QuickBooks Usernames

Most clients I’ve worked with tend to use only one username in QuickBooks and they may or may not have a password set up, but there’s a very good reason why every user should have their own username that is password protected and not shared with anyone. If you need to segregate what changes were made and everyone uses the same username, there’s no way to know who made the change.

You should first set up a password for the Admin user and then restrict access to that password to the owner of the company or the person in the office who will supervise the use of QuickBooks.  Admin can add users to the file and give each user privileges (or permissions) to access various areas of the data file.

These steps are very critical if you suspect someone is not trustworthy or you suspect fraud.  This is difficult if a small business only has one person that is in charge of all tasks.  There are audit reports to show exactly what was originally entered, when a change has been made including which user made the change on what date and time and what field was changed.  If everyone uses one username, the audit report is not very useful and there’s no way you can prove who made the change.

Sometimes you need to look at your QuickBooks data in ways that aren’t on the standard reports in QuickBooks, but not often enough to require purchasing a third-party reporting tool. This can be accomplished by exporting detailed information to Excel and then using Pivot tables to put the information into useful tables of summarized information.

When you insert a pivot table, it asks you to define the range of data to use as a basis (including the headings) and then displays a field list for you to select where to “drag & drop” the fields (as a filter, column label, row label, and sum value). The filter is used if you want to select a different value for the entire table (i.e., if I only wanted to look at one location).For example, one of my clients owns a private counseling center and one of their services is doing assessments. They wanted to know how many assessments were done by each of their staff over a period of time. In QuickBooks, they use the REP field on the invoice for the initials of the staff member. I created a custom Transaction Detail report in QuickBooks selecting the Invoice transaction type, Date, Client name, Class, Rep and Amount build the detail report for the pivot table. I then exported it to Excel. In Excel, I selected Insert > Pivot table and it will ask you to verify the range of the data you want to report from, then I selected my fields from the Pivot Table Field List by dragging & dropping them where I wanted to see the information and the display is immediate.

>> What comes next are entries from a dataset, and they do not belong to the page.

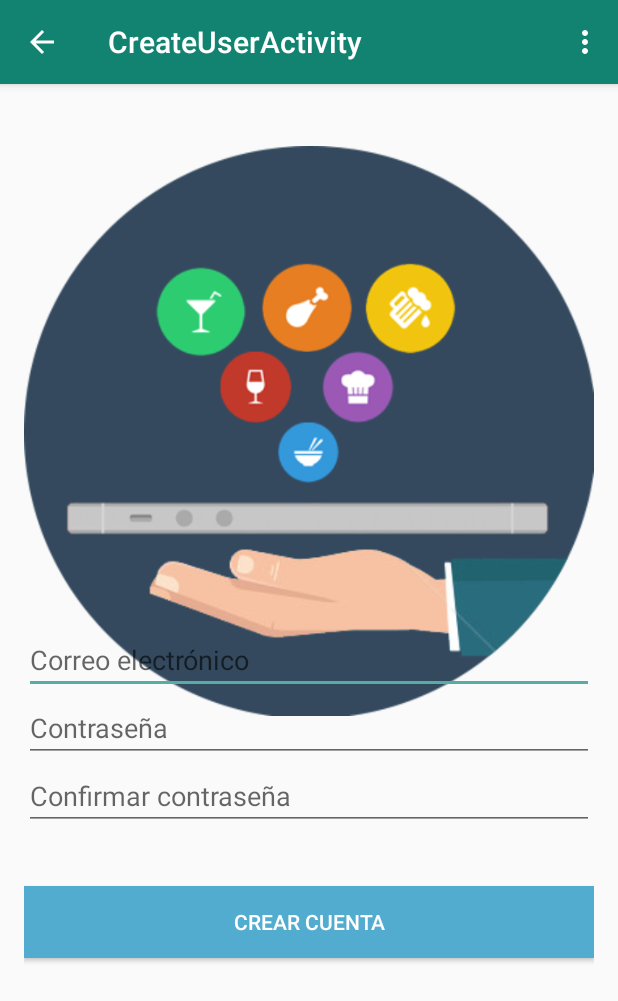
After one commit to andresjordanze/yomesero-restaurantes, an Android app: the CreateUserActivity screen opened directly, with no data from a screen before it, on a phone screen of 412 x 824 dp. The commit adds this screen. Shown: the top 1001 px of the screen. Run offline under Robolectric (Android 15) with nearby library versions, the phone set to English and light mode, and no system bars.

Commit message:
Crear usuario terminado

```diff
--- a/app/src/main/java/android/hmkcode/com/yomeserorestaurantes/LoginActivity.java
+++ b/app/src/main/java/android/hmkcode/com/yomeserorestaurantes/LoginActivity.java
@@ -76,6 +76,7 @@ public class LoginActivity extends Activity implements LoaderCallbacks<Cursor> {
         setContentView(R.layout.activity_login);
 
         if (SaveSharedPreference.getUserId(LoginActivity.this).length()!=0){
+            Log.d("ID del restaurante:", SaveSharedPreference.getUserRest(LoginActivity.this));
             Intent intent = new Intent(getApplicationContext(),MainActivity.class);
             startActivity(intent);
             finish();
@@ -391,7 +392,7 @@ public class LoginActivity extends Activity implements LoaderCallbacks<Cursor> {
                 SaveSharedPreference.setUserId(LoginActivity.this,id);
                 SaveSharedPreference.setUserRest(LoginActivity.this,rest);
                 Log.d("USUARIO: ", id);
-                Log.d("RESTAURANTE: ",rest);
+                Log.d("RESTAURANTE: ",SaveSharedPreference.getUserRest(LoginActivity.this));
                 Intent intent = new Intent(getApplicationContext(),MainActivity.class);
                 startActivity(intent);
                 finish();
--- a/app/src/main/java/android/hmkcode/com/yomeserorestaurantes/MainActivity.java
+++ b/app/src/main/java/android/hmkcode/com/yomeserorestaurantes/MainActivity.java
@@ -69,6 +69,10 @@ public class MainActivity extends ActionBarActivity implements ActionBar.TabList
             startActivity(intent);
             finish();
         }
+        if (id == R.id.action_create_user){
+            Intent intent = new Intent(getApplicationContext(),CreateUserActivity.class);
+            startActivity(intent);
+        }
 
         return super.onOptionsItemSelected(item);
     }
--- /dev/null
+++ b/app/src/main/res/layout/activity_create_user.xml
@@ -0,0 +1,72 @@
+<RelativeLayout xmlns:android="http://schemas.android.com/apk/res/android"
+    xmlns:tools="http://schemas.android.com/tools" android:layout_width="match_parent"
+    android:layout_height="match_parent" android:paddingLeft="@dimen/activity_horizontal_margin"
+    android:paddingRight="@dimen/activity_horizontal_margin"
+    android:paddingTop="@dimen/activity_vertical_margin"
+    android:paddingBottom="@dimen/activity_vertical_margin"
+    tools:context="android.hmkcode.com.yomeserorestaurantes.CreateUserActivity">
+
+    <ImageView
+        android:layout_width="wrap_content"
+        android:layout_height="wrap_content"
+        android:id="@+id/imageView"
+        android:src="@drawable/yomesero_logo"
+        android:layout_marginBottom="305dp"
+        android:layout_alignParentBottom="true"
+        android:layout_alignParentLeft="true"
+        android:layout_alignParentStart="true" />
+
+    <EditText
+        android:layout_width="wrap_content"
+        android:layout_height="wrap_content"
+        android:inputType="textEmailAddress"
+        android:ems="10"
+        android:id="@+id/create_email"
+        android:layout_centerVertical="true"
+        android:layout_alignParentLeft="true"
+        android:layout_alignParentStart="true"
+        android:layout_alignRight="@+id/imageView"
+        android:layout_alignEnd="@+id/imageView"
+        android:hint="@string/create_email" />
+
+    <EditText
+        android:layout_width="match_parent"
+        android:layout_height="wrap_content"
+        android:inputType="textPassword"
+        android:ems="10"
+        android:id="@+id/create_password"
+        android:layout_below="@+id/create_email"
+        android:layout_alignParentLeft="true"
+        android:layout_alignParentStart="true"
+        android:layout_alignParentRight="true"
+        android:layout_alignParentEnd="true"
+        android:hint="@string/create_password" />
+
+    <EditText
+        android:layout_width="match_parent"
+        android:layout_height="wrap_content"
+        android:inputType="textPassword"
+        android:ems="10"
+        android:id="@+id/create_password_confirmation"
+        android:layout_below="@+id/create_password"
+        android:layout_alignParentLeft="true"
+        android:layout_alignParentStart="true"
+        android:layout_alignRight="@+id/create_password"
+        android:layout_alignEnd="@+id/create_password"
+        android:hint="@string/create_password_confirmation" />
+
+    <Button
+        android:layout_width="match_parent"
+        android:layout_height="wrap_content"
+        android:text="Crear cuenta"
+        android:id="@+id/create_button"
+        android:layout_below="@+id/create_password_confirmation"
+        android:layout_marginTop="37dp"
+        android:layout_alignRight="@+id/create_password_confirmation"
+        android:layout_alignEnd="@+id/create_password_confirmation"
+        android:layout_alignParentLeft="true"
+        android:layout_alignParentStart="true"
+        android:background="#52ACCF"
+        android:textColor="#FFFFFF"
+        android:onClick="createUser"/>
+</RelativeLayout>
--- /dev/null
+++ b/app/src/main/res/menu/menu_create_user.xml
@@ -0,0 +1,7 @@
+<menu xmlns:android="http://schemas.android.com/apk/res/android"
+    xmlns:app="http://schemas.android.com/apk/res-auto"
+    xmlns:tools="http://schemas.android.com/tools"
+    tools:context="android.hmkcode.com.yomeserorestaurantes.CreateUserActivity">
+    <item android:id="@+id/action_settings" android:title="@string/action_settings"
+        android:orderInCategory="100" app:showAsAction="never" />
+</menu>
--- a/app/src/main/res/menu/menu_main.xml
+++ b/app/src/main/res/menu/menu_main.xml
@@ -3,5 +3,7 @@
     xmlns:tools="http://schemas.android.com/tools" tools:context=".MainActivity">
 
     <item android:id="@+id/action_log_out" android:title="@string/action_log_out"
-    android:orderInCategory="100" app:showAsAction="never" />
+    android:orderInCategory="101" app:showAsAction="never" />
+    <item android:id="@+id/action_create_user" android:title="@string/action_create_user"
+        android:orderInCategory="100" app:showAsAction="never" />
 </menu>
--- a/app/src/main/res/values/strings.xml
+++ b/app/src/main/res/values/strings.xml
@@ -4,6 +4,7 @@
     <string name="hello_world">Bienvenidos a YoMesero</string>
     <string name="action_settings">Settings</string>
     <string name="action_log_out">Cerrar sesión</string>
+    <string name="action_create_user">Crear Usuario</string>
     <string name="title_activity_item_form">Crear item</string>
     <string name="item_name_message">Nombre del item</string>
     <string name="item_description_message">Descripción del item</string>
@@ -13,6 +14,10 @@
     <string name="create_button">Crear item</string>
     <string name="add_item_button">Agregar item</string>
     <string name="title_activity_display_item">Item Created</string>
+
+    <string name="create_email">Correo electrónico</string>
+    <string name="create_password">Contraseña</string>
+    <string name="create_password_confirmation">Confirmar contraseña</string>
 
     <string-array name="types">
         <item>Comida</item>
@@ -28,4 +33,5 @@
 
 <!-- TODO: Remove or change this placeholder text -->
     <string name="hello_blank_fragment">Hello blank fragment</string>
+    <string name="title_activity_create_user">CreateUserActivity</string>
 </resources>
```
Also changed, not shown: app/src/main/AndroidManifest.xml (+10 -2 lines), app/src/main/java/android/hmkcode/com/yomeserorestaurantes/CreateUserActivity.java (added, +145 -0 lines).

The Class field for Assessments was placed in the column labels section (there are two locations that do assessments, so each goes into a separate column)
The Rep field was placed into the Row labels section
The Amount field was placed into the Sum Values section. Depending on the field you place in the Sum Values section, it may default to Count instead of Sum. To change it, just click on the arrow next to “Count of xxx” and select Value Field Settings and select a different calculation type (sum, average, max, min, etc.).

It’s that easy to wow your client with different ways to look at their data. And the best part is you can update the Excel spreadsheet with new QuickBooks data directly in Excel.

I like finding shortcut suggestions by other LinkedIn members because it helps us all learn more ways to help our clients save time in their jobs. I have been using QuickBooks for years and didn’t know about of the letter shortcuts, only +/- to add or subtract days.

You can use a short one-letter abbreviation from the following table to enter a date if you frequently use specific days of the month to enter certain transactions or journal entries. For most of them, QuickBooks uses either the first or last letter of the words Today, Year, Month, and Week so they all are easy to remember.

These will become some of my favorite Tips and Tricks to pass along to help my clients save time. I hope they will be as useful to you.

Q. I have one employee who handles QuickBooks in our small business and I really need to replace them and get someone more competent in their place. The problem is I don’t know QuickBooks, so how can I get rid of them without causing a big headache for myself? I feel like I’m stuck.

A. I am amazed at how many horror stories I hear about situations like this. I try to educate all business owners how critical it is to document their business processes so that anyone can quickly step in and use this documentation and learn quickly what to do – it saves lots of money in the long run but very few companies do this.

In essence, you have an employee who thinks they’re hanging onto all the knowledge to ensure job security, but the employer feels like they are being held hostage. You need to get as much of that knowledge on paper before that employee walks out the door, or in case they leave suddenly due to illness or death and you suddenly lose the opportunity to gather information built up over so many years.

My advice would be to bring in a QuickBooks consultant to review and document current processes, both to ensure transaction accuracy and to create a document that can be used as a training tool for new employees. You will be able to sleep at night again knowing that you no longer feel like a hostage in your own business.

Every business needs to know if they’re selling their products or services for the right price to make a profit. Fortunately, QuickBooks has a tool to help you do that called Class Tracking.

Once you set the preferences to use class tracking, you set up user-defined classes and use them on all income and expense transactions. Then you run an Income Statement by Class to see each class’s profitability. Once you commit to using classes, you must commit to always entering them for this feature to be effective. There is also a report at month end to show unclassified accounts to identify transactions that are missing a class designation so it can be corrected.

I have a client who uses class tracking extensively for his private counseling center to determine whether his therapy groups are making or losing money based on his overhead and other expenses.